Driving down the road, looking in the rear view mirror, I see that the road behind me stretches farther back than the one ahead.
The passing of time appears linear but it’s quite elastic. As a teenager, the thought of living to age 61 was unimaginable
As a parent, there were nights that felt eternal when one of my babies was sick and crying for hours. There were days that seemed like they would never end when chasing two girls as toddlers, constantly trying to keep them from harm. Tension created by adolescent drama made an hour feel like months. Then suddenly, they were off to college, graduating and starting their own lives. Now, I look back at the past and the time seems fleeting. I’ve lived in different places, in changing political eras, and raised children all in the blink of an eye.
Chronologically, time doesn’t go faster as I age but it does feel that way. It’s the same 60 seconds, 60 minutes, 24 hours I’ve always had. If I stay present and mindful, time does slow down momentarily. I’ve spent many years working on understanding myself, our family dynamics, learning to communicate, how to be emotionally, psychologically and spiritually healthy.
In the future, I expect to be better at practicing lovingkindness, compassion and mindfulness. I understand the constancy of change. I’ve learned skills to help me cope with change. I have a relationship with nature that guides me through lunar cycles and solar seasons. Curiosity and creativity provide me with incentive to continue to grow. I know that I’m part of everything, I’m made of stardust. My inner strength increases as I weather challenges and some of the ravages of time.

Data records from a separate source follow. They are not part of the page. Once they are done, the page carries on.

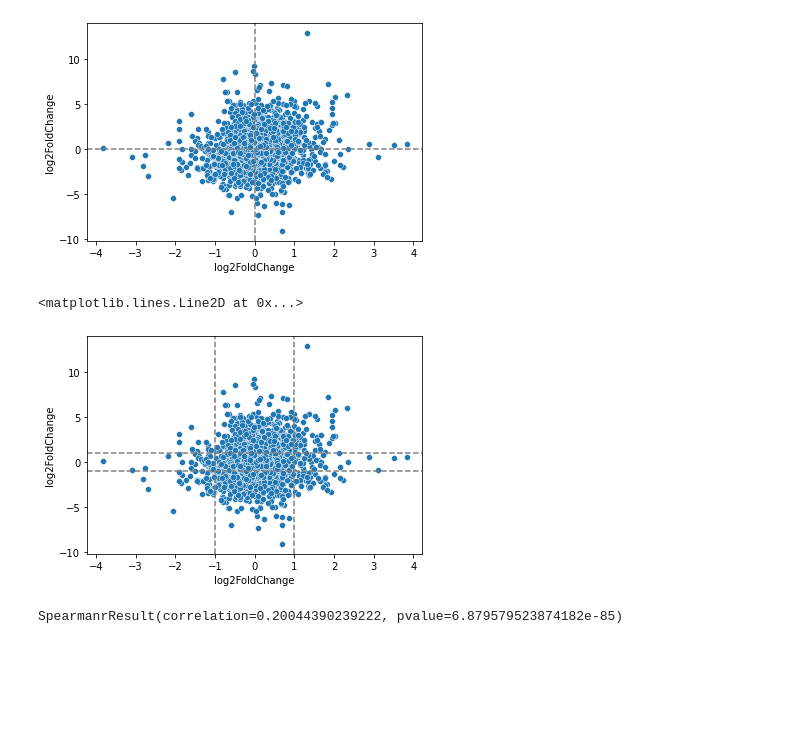
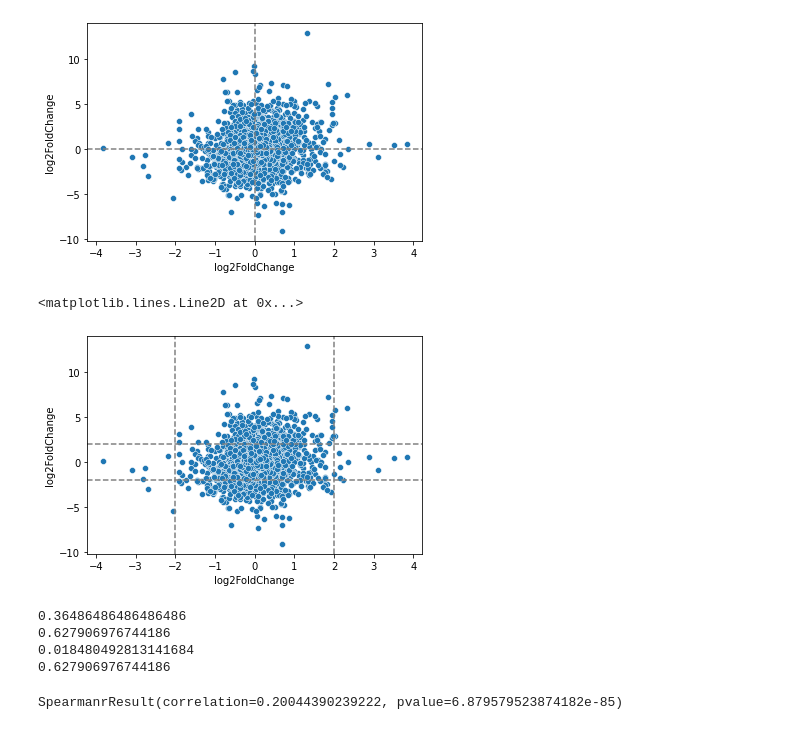
Before and after one commit to mikepassal/Plant_Go_Group_Analysis, a Jupyter notebook: Cross_species_module_comparison/Medicago_grape_salt/Redo_pino/gene_vs_ortho_comparison.ipynb, the cells around one changed output. Cells and saved outputs as stored; diff of their text form; code cells hidden in the pictures; blank space fills up the shorter version.

```diff
--- a/Cross_species_module_comparison/Medicago_grape_salt/Redo_pino/gene_vs_ortho_comparison.ipynb
+++ b/Cross_species_module_comparison/Medicago_grape_salt/Redo_pino/gene_vs_ortho_comparison.ipynb
@@ -36,13 +36,40 @@ plt.axhline(0, color="grey", linestyle="--")
 [figure]
 # %%
 sns.scatterplot(x =trimmed_tomato_ortho['log2FoldChange'], y = trimmed_arabi_ortho['log2FoldChange'])
-plt.axvline(1, color="grey", linestyle="--")
-plt.axhline(1, color="grey", linestyle="--")
-plt.axvline(-1, color="grey", linestyle="--")
-plt.axhline(-1, color="grey", linestyle="--")
+plt.axvline(2, color="grey", linestyle="--")
+plt.axhline(2, color="grey", linestyle="--")
+plt.axvline(-2, color="grey", linestyle="--")
+plt.axhline(-2, color="grey", linestyle="--")
 # %% [output]
 <matplotlib.lines.Line2D at 0x...>
-[figure, old version]
+[figure, new version]
+# %%
+merged_result = pd.DataFrame(data = zip(trimmed_tomato_ortho['log2FoldChange'], trimmed_arabi_ortho['log2FoldChange']), columns = ['Tomato','Arabi'])
+pos_thresh = 1.5
+neg_thresh = -1.5
+tomato_any_change = merged_result.loc[(merged_result['Tomato']>pos_thresh)|(merged_result['Tomato']<neg_thresh)]
+tomato_concordant_change = merged_result.loc[((merged_result['Tomato']>pos_thresh) & (merged_result['Arabi']>pos_thresh)) | ((merged_result['Tomato']<neg_thresh) & (merged_result['Arabi']<neg_thresh))]
+tomato_disconcordant_change = merged_result.loc[((merged_result['Tomato']>pos_thresh) & (merged_result['Arabi']<neg_thresh)) | ((merged_result['Tomato']<neg_thresh) & (merged_result['Arabi']>pos_thresh))]
+percent_concordant_tomato = len(tomato_concordant_change)/len(tomato_any_change)
+percent_non_discord_tomato = len(tomato_concordant_change)/(len(tomato_concordant_change+tomato_disconcordant_change))
+print(percent_concordant_tomato)
+print(percent_non_discord_tomato)
+
+
+arabi_any_change = merged_result.loc[(merged_result['Arabi']>pos_thresh)|(merged_result['Arabi']<neg_thresh)]
+arabi_concordant_change = merged_result.loc[((merged_result['Arabi']>pos_thresh) & (merged_result['Tomato']>pos_thresh)) | ((merged_result['Arabi']<neg_thresh) & (merged_result['Tomato']<neg_thresh))]
+arabi_disconcordant_change = merged_result.loc[((merged_result['Arabi']>pos_thresh) & (merged_result['Tomato']<neg_thresh)) | ((merged_result['Arabi']<neg_thresh) & (merged_result['Tomato']>pos_thresh))]
+
+percent_concordant_arabi = len(arabi_concordant_change)/len(arabi_any_change)
+percent_non_discord_arabi = len(arabi_concordant_change)/(len(arabi_concordant_change+arabi_disconcordant_change))
+
+print(percent_concordant_arabi)
+print(percent_non_discord_arabi)
+# %% [output]
+0.36486486486486486
+0.627906976744186
+0.018480492813141684
+0.627906976744186
 # %%
 stats.spearmanr(a=trimmed_tomato_ortho['log2FoldChange'], b = trimmed_arabi_ortho['log2FoldChange'] )
 # %% [output]
```
Also changed, not shown: parts of 3 cells of this notebook, 12 other files.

Should I be blessed to live until a ripe old age, I believe that my inner world will expand as my outer existence contracts. The road will become more narrow, until eventually it’s a footpath I take as I let go and experience death as another form of birth.